Restoration of the historic Khwaja Parsa shrine in the old city of Balkh, Balkh province, Afghanistan.

AKDN / Simon Norfolk

Khwaja Parsa Shrine Complex

We identified the need for urgent conservation and landscaping works at the 16th-century shrine of Abu Nasr Khwaja Parsa and a complex of historic structures, located in a public park at the centre of Balkh. Supported by the German Federal Foreign office, AKTC’s Khwaja Parsa Conservation and Landscaping Project included:

  • restoring the Khwaja Parsa Shrine and reconstructing a historic mosque to replace an illegal modern concrete intervention adjacent to the Shrine;

  • rehabilitating the 3.5-hectare Khwaja Parsa public park. This included landscaping and planting activities, providing basic public services and utilities, and improving and upgrading existing pathways and the perimeter wall in order to provide safe access to and use by the general public; and

  • consolidating two important historic structures within the park, including the tomb of the famous female Dari language poet Rabia Balkhi and the remnants of the 16th-century gate of the Subhan Qoli Madrassa, now converted into the main entrance of the park.

The rehabilitation of the landscaping surrounding the park and at the centre of Balkh focused on providing safe access and improved services and facilities for the public. New pathways and stairs were laid using brick masonry. Where appropriate, existing pathways were improved and made ready for use by large numbers of people. Labourers cleared debris from the site, and levelled and graded the earth by hand, before laying 12,000m2 of brick pathways using lime-mortar base and over 780,000 locally produced bricks.

The natural landscape was enhanced through removing 800m3 of silt deposits from two kilometres of surface channels and improving the existing gravity-fed irrigation system that distributes water to trees, plants and bushes. More than 700 invasive species of plants and trees were removed. The site was replanted with more than 1,200 trees and flowers consisting of indigenous species widely available in the local nurseries, such as cypresses, plane trees and roses. A small on-site nursery was established in order to propagate additional trees in the future.

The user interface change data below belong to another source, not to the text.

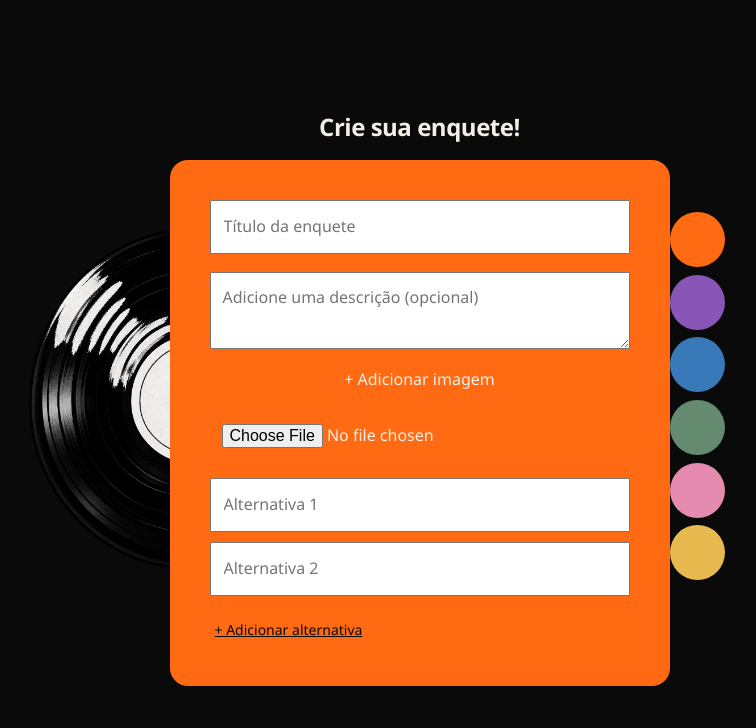
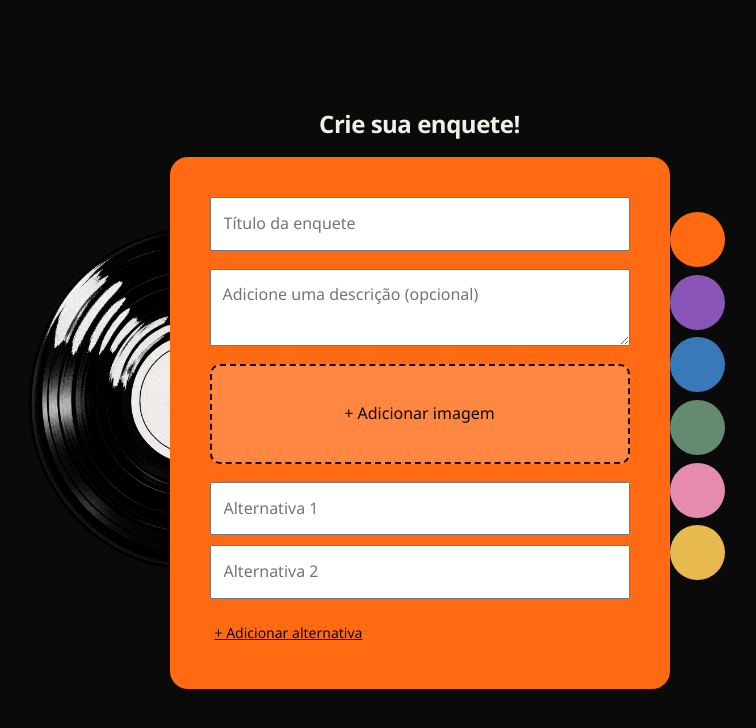
Before and after one commit to Nat020510/Enquetes-TrabalhoLPW, a PHP site: page /criar-enquete.html in a window 1280 px wide. Shown: the top 728 px of the page, without its empty margins (373-1129 px from the left). Run offline with PHP 8.4, Linux system fonts and the light colour scheme.

Commit message:
Enhance styling for inputs and image area
Added styles for inputs, image area, and hover effects.

```diff
--- a/criar-enquete.css
+++ b/criar-enquete.css
@@ -144,6 +144,44 @@ main {
     transform: translateY(2px);
 }
 
+/* =================================
+   INPUTS
+================================= */
+
+input, textarea {
+    color: black;
+}
+
+/* =================================
+   ÁREA DE IMAGEM
+================================= */
+
+#imagem {
+    display: none;
+}
+
+.area-imagem {
+    width: 100%;
+    min-height: 100px;
+    box-sizing: border-box;
+
+    display: flex;
+    justify-content: center;
+    align-items: center;
+
+    background-color: rgba(255, 255, 255, 0.2);
+    border: 2px dashed var(--cor-fundo);
+    border-radius: 10px;
+
+    color: var(--cor-fundo);
+    cursor: pointer;
+    transition: 0.2s;
+}
+
+.area-imagem:hover {
+    background-color: rgba(255, 255, 255, 0.35);
+}
+
 
 /* =================================
    PALETA DE CORES
```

Restoration of the Noh Gombad Mosque, Aga Khan Historic Cities Programme, Afghanistan.

AKDN / Simon Norfolk

Noh Gumbad Mosque

Built between the early eight century and the first half of the ninth century CE, the Noh Gunbad Mosque is believed to be the oldest and most important early Islamic-era building in Afghanistan and possibly in the wider region.

Its original features make it stand out as an early example of an innovative style for mosques, probably influenced by pre-existing Irano-Sassanid patterns. The rare stucco decorations that remain on the columns and arches are believed to be in early Abbasid or Samanid styles. The building has been placed on a tentative list for UNESCO's World Heritage List.

With all nine domes collapsed, the three standing columns and two arches constitute the architectural and artistic core of the site. Badly damaged by time and disregard, the risk of structural failure of the arches in the event of an earthquake is extremely high. AKTC worked to stabilise the damaged columns and arch and protect the plaster decoration.

This project was implemented together with the Afghan Ministry of Information and Culture and local institutions in Balkh Province, and coordinated with international partners including the Délégation Archéologique Française en Afghanistan (DAFA), Associazione Giovanni Secco Suardo / World Monuments Fund, Centre National de la Recherche Scientifique (CNRS), UNESCO and other technical partners.